We’ve all seen stories about how a smartwatch “saved someone’s life” by letting them know their health was out of whack in time to see the doctor. Companies love those kinds of tales, so they make sure we see them. I’ve no doubt they are true and that people have been warned by their wearable.
That doesn’t mean you should rely on it happening for you.
I just went through one of the scariest moments of my life — a reaction to a new medication caused a type of cardiac event. That’s a fancy medical term for when it feels like your heart is in your throat, beating a million miles an hour, making you dizzy and confused. Your eyes can start painfully throbbing, too. I thought I was having a heart attack and was going to die.
I wasn’t, thankfully, and found out it was an episode of Paroxysmal Atrial Fibrillation. The E.R. doctors and resident cardiologist quickly sorted things out, and though I did have a second episode while I was laid up and the medicine was still in my system, the doctors cautiously told me I’d be fine. I flushed the remainder of that medication.
During both episodes, I was wearing my Galaxy Watch 4. During the second episode, when I wasn’t 100% convinced that the grim reaper was coming, I even ran the built-in heart rate monitor, and my watch thought everything was A-OK. To make matters worse, the wires and expensive machinery attached to me and my smartwatch were often 15-10 units apart regarding my heart rate.
Because I am a nerd, I talked to the cardiologist about it. He was adamant that it’s dangerous for people to trust their life to a (relatively) cheap piece of tech that uses LEDs. He called out one brand that claims continuous heart rhythm in particular. “Use them as a secondary tool in addition to regular check-ups with your doctor, but don’t rely on them alone,” was his sage advice.
I get it. The first thing you need to always remember is that manufacturers have to use the cheapest method and parts possible. To read your heart rate, your smartwatch flashes a set of green LEDs and a set of photo-receptive diodes that read the reflected light.

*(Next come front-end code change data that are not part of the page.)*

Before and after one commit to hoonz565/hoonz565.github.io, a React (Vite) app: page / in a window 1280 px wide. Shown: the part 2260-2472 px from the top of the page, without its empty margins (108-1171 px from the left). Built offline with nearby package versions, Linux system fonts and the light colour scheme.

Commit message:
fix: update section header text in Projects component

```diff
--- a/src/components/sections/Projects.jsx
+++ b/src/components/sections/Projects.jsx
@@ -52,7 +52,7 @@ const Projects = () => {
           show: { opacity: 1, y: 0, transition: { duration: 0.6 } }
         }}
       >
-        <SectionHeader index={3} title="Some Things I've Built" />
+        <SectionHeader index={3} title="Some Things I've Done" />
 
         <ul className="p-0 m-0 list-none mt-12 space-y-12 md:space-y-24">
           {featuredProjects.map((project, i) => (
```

Oxygen-rich blood is redder than depleted blood, and an algorithm uses the data to estimate a heart rate. An ECG adds a sensor that completes an electrical circuit across your chest when you place the finger of your other hand on the body case of the watch.

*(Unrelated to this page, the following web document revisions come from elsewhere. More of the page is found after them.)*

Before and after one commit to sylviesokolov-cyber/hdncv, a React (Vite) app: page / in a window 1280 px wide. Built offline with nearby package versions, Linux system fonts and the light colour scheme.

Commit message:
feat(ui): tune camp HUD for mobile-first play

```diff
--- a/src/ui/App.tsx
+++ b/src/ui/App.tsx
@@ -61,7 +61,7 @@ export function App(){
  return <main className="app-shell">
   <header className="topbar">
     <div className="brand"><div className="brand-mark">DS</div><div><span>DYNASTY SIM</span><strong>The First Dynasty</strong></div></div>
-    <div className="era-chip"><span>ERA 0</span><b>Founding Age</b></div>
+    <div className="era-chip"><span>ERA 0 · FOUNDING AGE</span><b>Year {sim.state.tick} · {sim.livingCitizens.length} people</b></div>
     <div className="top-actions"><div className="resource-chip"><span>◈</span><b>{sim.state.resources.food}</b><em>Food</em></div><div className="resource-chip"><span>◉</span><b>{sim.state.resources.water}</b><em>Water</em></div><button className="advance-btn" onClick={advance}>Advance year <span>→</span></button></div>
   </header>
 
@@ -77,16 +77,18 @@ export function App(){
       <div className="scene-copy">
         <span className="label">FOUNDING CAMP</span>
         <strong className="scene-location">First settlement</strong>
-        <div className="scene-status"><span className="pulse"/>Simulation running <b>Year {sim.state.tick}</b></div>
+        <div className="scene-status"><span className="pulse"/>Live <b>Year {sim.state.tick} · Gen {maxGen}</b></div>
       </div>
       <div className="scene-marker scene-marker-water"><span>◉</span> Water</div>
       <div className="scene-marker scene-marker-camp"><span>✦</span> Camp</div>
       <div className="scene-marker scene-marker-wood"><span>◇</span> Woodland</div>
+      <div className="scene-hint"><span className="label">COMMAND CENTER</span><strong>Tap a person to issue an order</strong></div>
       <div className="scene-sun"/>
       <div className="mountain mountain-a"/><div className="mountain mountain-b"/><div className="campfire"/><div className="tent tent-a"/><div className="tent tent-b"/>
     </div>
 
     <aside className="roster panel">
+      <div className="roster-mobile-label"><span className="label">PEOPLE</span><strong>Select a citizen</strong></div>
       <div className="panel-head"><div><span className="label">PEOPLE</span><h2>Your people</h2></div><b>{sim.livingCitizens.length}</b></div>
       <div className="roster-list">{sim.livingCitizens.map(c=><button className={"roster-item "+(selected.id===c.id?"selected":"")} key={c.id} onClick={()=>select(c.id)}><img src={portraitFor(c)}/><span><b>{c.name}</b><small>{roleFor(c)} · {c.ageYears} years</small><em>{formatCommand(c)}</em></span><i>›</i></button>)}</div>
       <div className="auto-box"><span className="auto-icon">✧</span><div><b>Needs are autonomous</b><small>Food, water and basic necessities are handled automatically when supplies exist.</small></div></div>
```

It’s cool tech and works sort of the same way “real” equipment in a hospital works. But it’s made from cheaper parts, has a much wider tolerance, and is never calibrated.
I’m not bitter, and I’m not saying that a smartwatch is useless. I am saying that you can’t place complete faith in them when it comes to something as important as warning you you’re about to have a stroke or heart attack. You need to trust yourself, too.
This probably goes without saying. All the disclaimers in the feature lists of every brand of device that monitors your health says not to trust them. And I’ve no doubt that some brands make better products than others — especially when it comes to body sensors — every company is quick to remind us not to trust their accuracy.
A smartwatch is still a valuable tool when it comes to your health. They are great for monitoring your workouts and keeping track of the statistics, so you don’t have to, and as long as they are consistent, you can spot any trends like a rising resting heart rate. Even if your pulse is really 78, when your watch reads it at 71 all the time, you will know if it starts rising.
This is just a friendly reminder that tech doesn’t replace common sense, especially when it comes to your health. If you think something isn’t right, go see the doctor and make sure. You can still enjoy your smartwatch even if it’s not the caretaker of everything the company that sells it told you it was.